Content starts
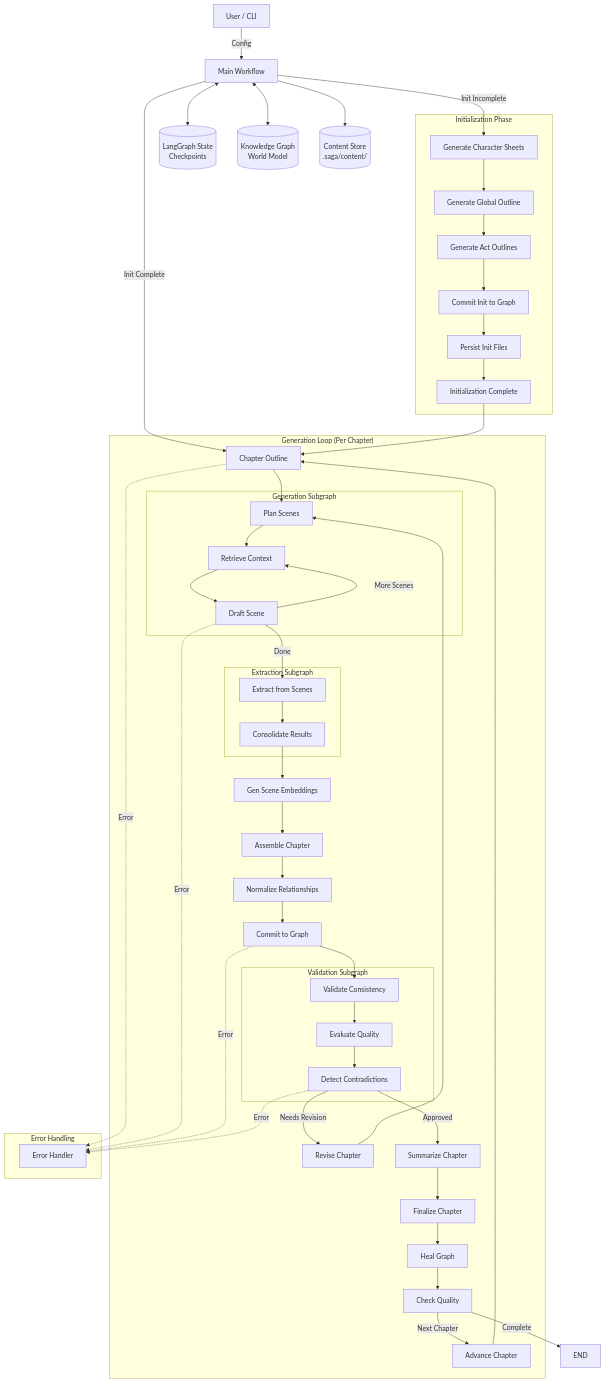
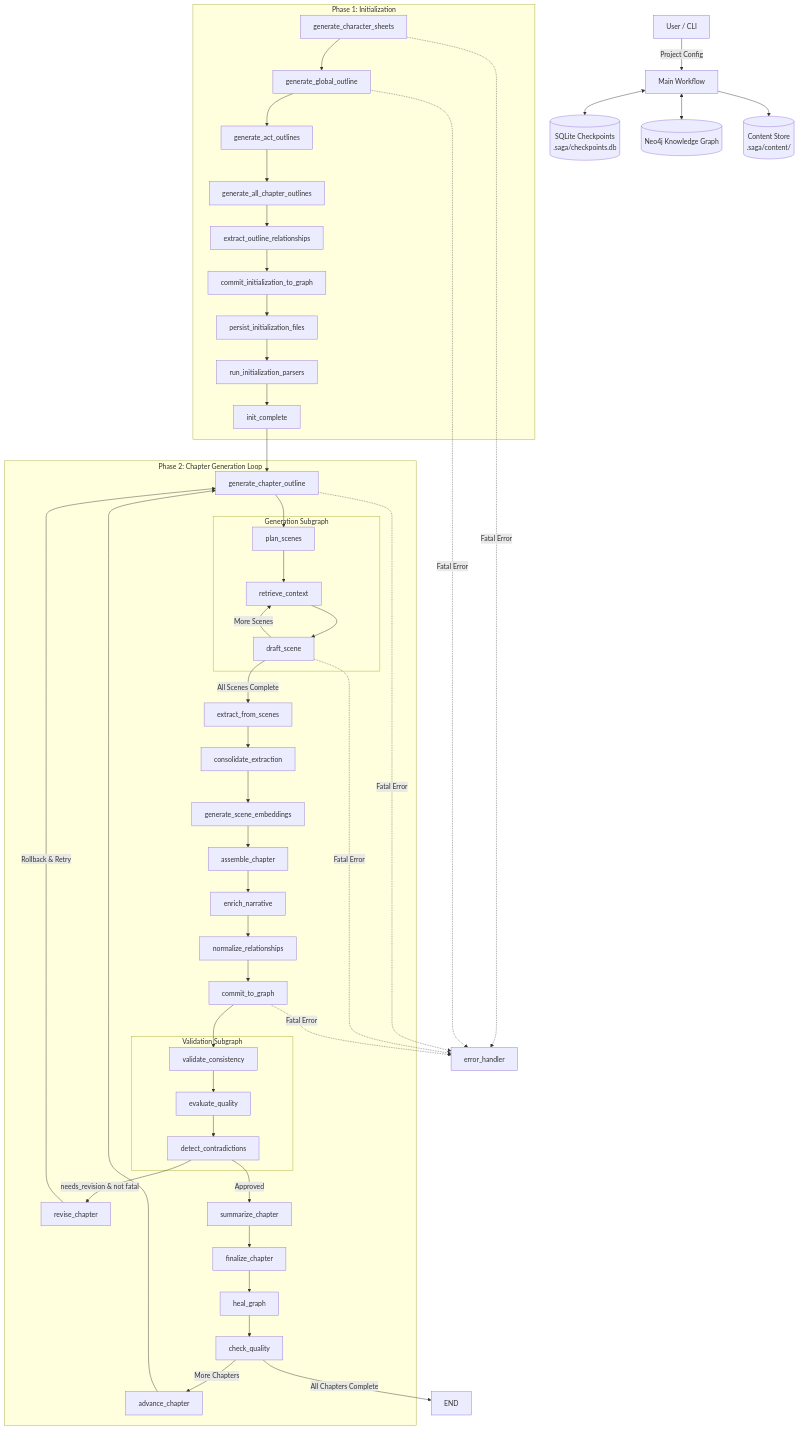
The diagram in docs/langgraph-architecture.md (Lanerra/saga), drawn with Mermaid before and after one commit. The commit also changed other lines of this file, not shown here.

First line of the commit message:
docs: rewrite LangGraph architecture documentation

````diff
--- a/docs/langgraph-architecture.md
+++ b/docs/langgraph-architecture.md
@@ -36,82 +22,80 @@
 ```mermaid
 graph TD
-    User[User / CLI] -->|Config| Main[Main Workflow]
-
-    subgraph "Initialization Phase"
-        InitChar[Generate Character Sheets]
-        InitGlob[Generate Global Outline]
-        InitActs[Generate Act Outlines]
-        InitCommit[Commit Init to Graph]
-        InitPersist[Persist Init Files]
-        InitComplete[Initialization Complete]
+    User[User / CLI] -->|Project Config| Main[Main Workflow]
+    
+    subgraph "Phase 1: Initialization"
+        InitChar[generate_character_sheets]
+        InitGlob[generate_global_outline]
+        InitActs[generate_act_outlines]
+        InitChaps[generate_all_chapter_outlines]
+        InitRel[extract_outline_relationships]
+        InitCommit[commit_initialization_to_graph]
+        InitPersist[persist_initialization_files]
+        InitParse[run_initialization_parsers]
+        InitComplete[init_complete]
     end
-
-    subgraph "Generation Loop (Per Chapter)"
-        ChapOutline[Chapter Outline]
+    
+    subgraph "Phase 2: Chapter Generation Loop"
+        ChapOutline[generate_chapter_outline]
         
         subgraph "Generation Subgraph"
-            PlanScenes[Plan Scenes]
-            Retrieve[Retrieve Context]
-            Draft[Draft Scene]
+            PlanScenes[plan_scenes]
+            Retrieve[retrieve_context]
+            Draft[draft_scene]
         end
         
-        subgraph "Extraction Subgraph"
-            ExtractScene[Extract from Scenes]
-            Consolidate[Consolidate Results]
+        Extract[extract_from_scenes]
+        Consolidate[consolidate_extraction]
+        Embed[generate_scene_embeddings]
+        Assemble[assemble_chapter]
+        Enrich[enrich_narrative]
+        Normalize[normalize_relationships]
+        Commit[commit_to_graph]
+        
+        subgraph "Validation Subgraph"
+            Validate[validate_consistency]
+            Eval[evaluate_quality]
+            Detect[detect_contradictions]
         end
         
-        Embed[Gen Scene Embeddings]
-        Assemble[Assemble Chapter]
-        Normalize[Normalize Relationships]
-        Commit[Commit to Graph]
-        
-        subgraph "Validation Subgraph"
-            Validate[Validate Consistency]
-            Eval[Evaluate Quality]
-            Detect[Detect Contradictions]
-        end
-        
-        Revise[Revise Chapter]
-        Summarize[Summarize Chapter]
-        Finalize[Finalize Chapter]
-        Heal[Heal Graph]
-        QA[Check Quality]
-        Advance[Advance Chapter]
+        Revise[revise_chapter]
+        Summarize[summarize_chapter]
+        Finalize[finalize_chapter]
+        Heal[heal_graph]
+        QA[check_quality]
+        Advance[advance_chapter]
     end
-
-    subgraph "Error Handling"
-        ErrorHandler[Error Handler]
-    end
-
-    Main <--> SQLite[(LangGraph State\nCheckpoints)]
-    Main <--> Neo4j[(Knowledge Graph\nWorld Model)]
-    Main --> Content[(Content Store\n.saga/content/)]
-
-    %% Routing
-    Main -->|Init Incomplete| InitChar
-    Main -->|Init Complete| ChapOutline
-
+    
+    ErrorHandler[error_handler]
+    
+    Main <--> SQLite[(SQLite Checkpoints<br/>.saga/checkpoints.db)]
+    Main <--> Neo4j[(Neo4j Knowledge Graph)]
+    Main --> Content[(Content Store<br/>.saga/content/)]
+    
     %% Initialization Flow
-    InitChar --> InitGlob --> InitActs --> InitCommit --> InitPersist --> InitComplete --> ChapOutline
-
+    InitChar --> InitGlob --> InitActs --> InitChaps --> InitRel --> InitCommit --> InitPersist --> InitParse --> InitComplete --> ChapOutline
+    
     %% Generation Flow
     ChapOutline --> PlanScenes
     PlanScenes --> Retrieve --> Draft
     Draft -->|More Scenes| Retrieve
-    Draft -->|Done| ExtractScene
+    Draft -->|All Scenes Complete| Extract
     
-    ExtractScene --> Consolidate --> Embed --> Assemble --> Normalize --> Commit --> Validate
+    Extract --> Consolidate --> Embed --> Assemble --> Enrich --> Normalize --> Commit --> Validate
     
     Validate --> Eval --> Detect
-    Detect -->|Needs Revision| Revise --> PlanScenes
+    Detect -->|needs_revision & not fatal| Revise
     Detect -->|Approved| Summarize --> Finalize --> Heal --> QA
     
-    QA -->|Next Chapter| Advance --> ChapOutline
-    QA -->|Complete| END
-
-    %% Error Paths (Simplified)
-    ChapOutline -.->|Error| ErrorHandler
-    Draft -.->|Error| ErrorHandler
-    Commit -.->|Error| ErrorHandler
-    Detect -.->|Error| ErrorHandler
+    Revise -->|Rollback & Retry| ChapOutline
+    
+    QA -->|More Chapters| Advance --> ChapOutline
+    QA -->|All Chapters Complete| END
+    
+    %% Error Paths
+    InitChar -.->|Fatal Error| ErrorHandler
+    InitGlob -.->|Fatal Error| ErrorHandler
+    ChapOutline -.->|Fatal Error| ErrorHandler
+    Draft -.->|Fatal Error| ErrorHandler
+    Commit -.->|Fatal Error| ErrorHandler
 ```
````
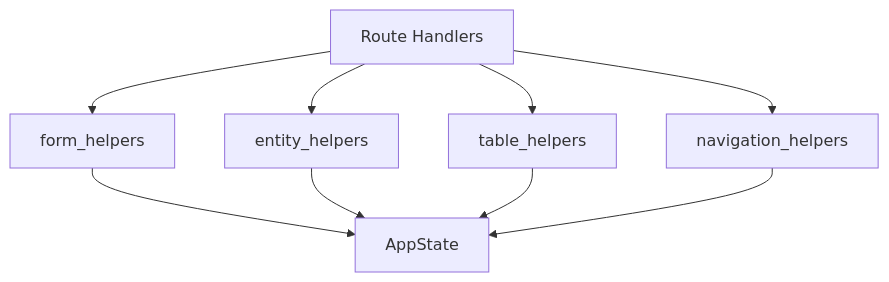
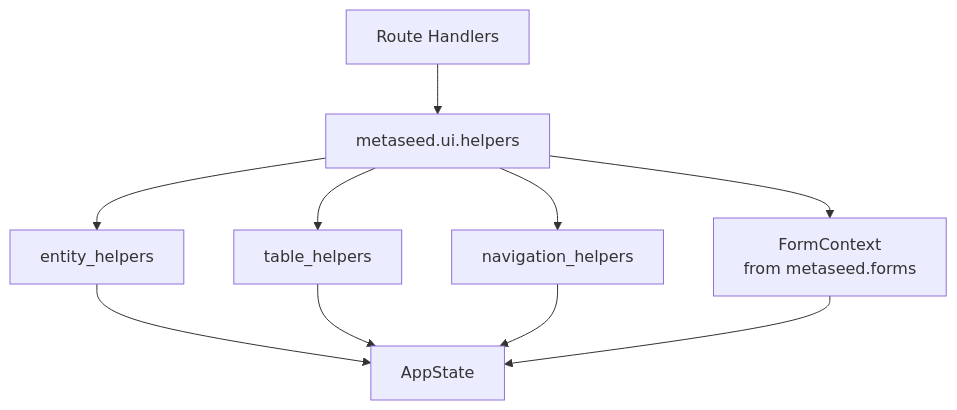
Before and after one commit to sorenwacker/metaseed: the diagram in docs/architecture/ui-helpers.md, drawn with Mermaid. The commit also changed other lines of this file and 32 other files, not shown here.

````diff
--- a/docs/architecture/ui-helpers.md
+++ b/docs/architecture/ui-helpers.md
@@ -5,12 +5,13 @@
 ```mermaid
 graph TD
-    Routes[Route Handlers] --> FH[form_helpers]
-    Routes --> EH[entity_helpers]
-    Routes --> TH[table_helpers]
-    Routes --> NH[navigation_helpers]
+    Routes[Route Handlers] --> H[metaseed.ui.helpers]
+    H --> EH[entity_helpers]
+    H --> TH[table_helpers]
+    H --> NH[navigation_helpers]
+    H --> FC[FormContext<br/>from metaseed.forms]
 
-    FH --> State[AppState]
-    EH --> State
+    EH --> State[AppState]
     TH --> State
     NH --> State
+    FC --> State
 ```
````
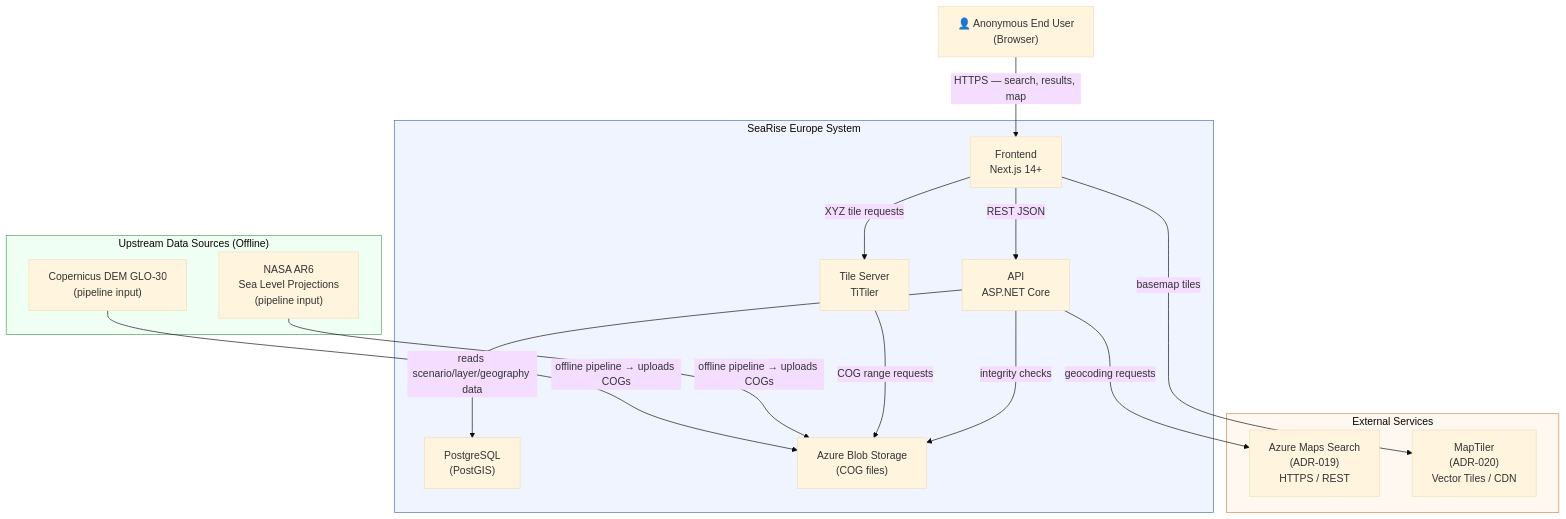
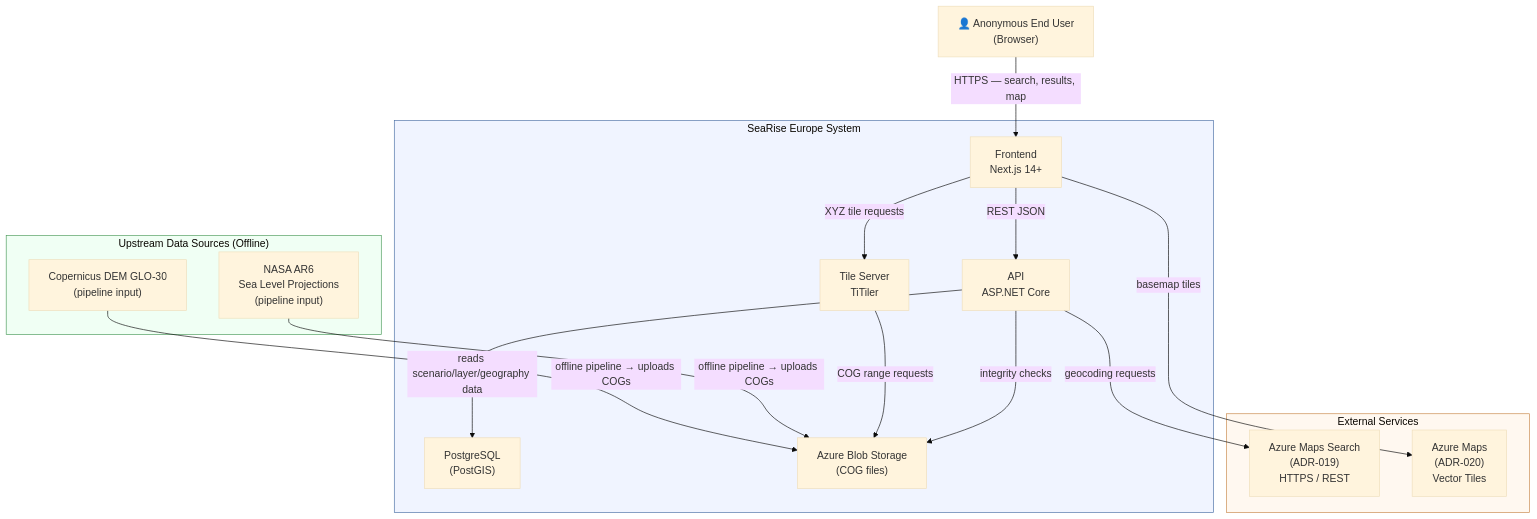
The diagram in docs/architecture/01-system-context.md (artemsemdev/SeaRise-Europe), drawn with Mermaid (base theme) before and after one commit. The commit also changed other lines of this file and 10 other files, not shown here.

Commit message:
docs (architecture) Azure Maps instead MapTiler

````diff
--- a/docs/architecture/01-system-context.md
+++ b/docs/architecture/01-system-context.md
@@ -87,37 +87,37 @@
 ```mermaid
 graph TD
     User["👤 Anonymous End User\n(Browser)"]
 
     subgraph External["External Services"]
         Geocoder["Azure Maps Search\n(ADR-019)\nHTTPS / REST"]
-        Basemap["MapTiler\n(ADR-020)\nVector Tiles / CDN"]
+        Basemap["Azure Maps\n(ADR-020)\nVector Tiles"]
     end
 
     subgraph Upstream["Upstream Data Sources (Offline)"]
         AR6["NASA AR6\nSea Level Projections\n(pipeline input)"]
         DEM["Copernicus DEM GLO-30\n(pipeline input)"]
     end
 
     subgraph System["SeaRise Europe System"]
         FE["Frontend\nNext.js 14+"]
         API["API\nASP.NET Core"]
         Tiler["Tile Server\nTiTiler"]
         PG["PostgreSQL\n(PostGIS)"]
         Blob["Azure Blob Storage\n(COG files)"]
     end
 
     User -->|"HTTPS — search, results, map"| FE
     FE -->|"REST JSON"| API
     FE -->|"XYZ tile requests"| Tiler
     FE -->|"basemap tiles"| Basemap
     API -->|"geocoding requests"| Geocoder
     API -->|"reads scenario/layer/geography data"| PG
     API -->|"integrity checks"| Blob
     Tiler -->|"COG range requests"| Blob
     AR6 -->|"offline pipeline → uploads COGs"| Blob
     DEM -->|"offline pipeline → uploads COGs"| Blob
 
     style System fill:#f0f4ff,stroke:#4a6fa5
     style External fill:#fff8f0,stroke:#c8884a
     style Upstream fill:#f0fff4,stroke:#4a9a5a
 ```
````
Content ends
**WHAT THE TASK ASKS:** Your answer should hold every line of the entries that contains the string "MapTiler".

**SOLVED PROBLEM:**
docs (architecture) Azure Maps instead MapTiler
-        Basemap["MapTiler\n(ADR-020)\nVector Tiles / CDN"]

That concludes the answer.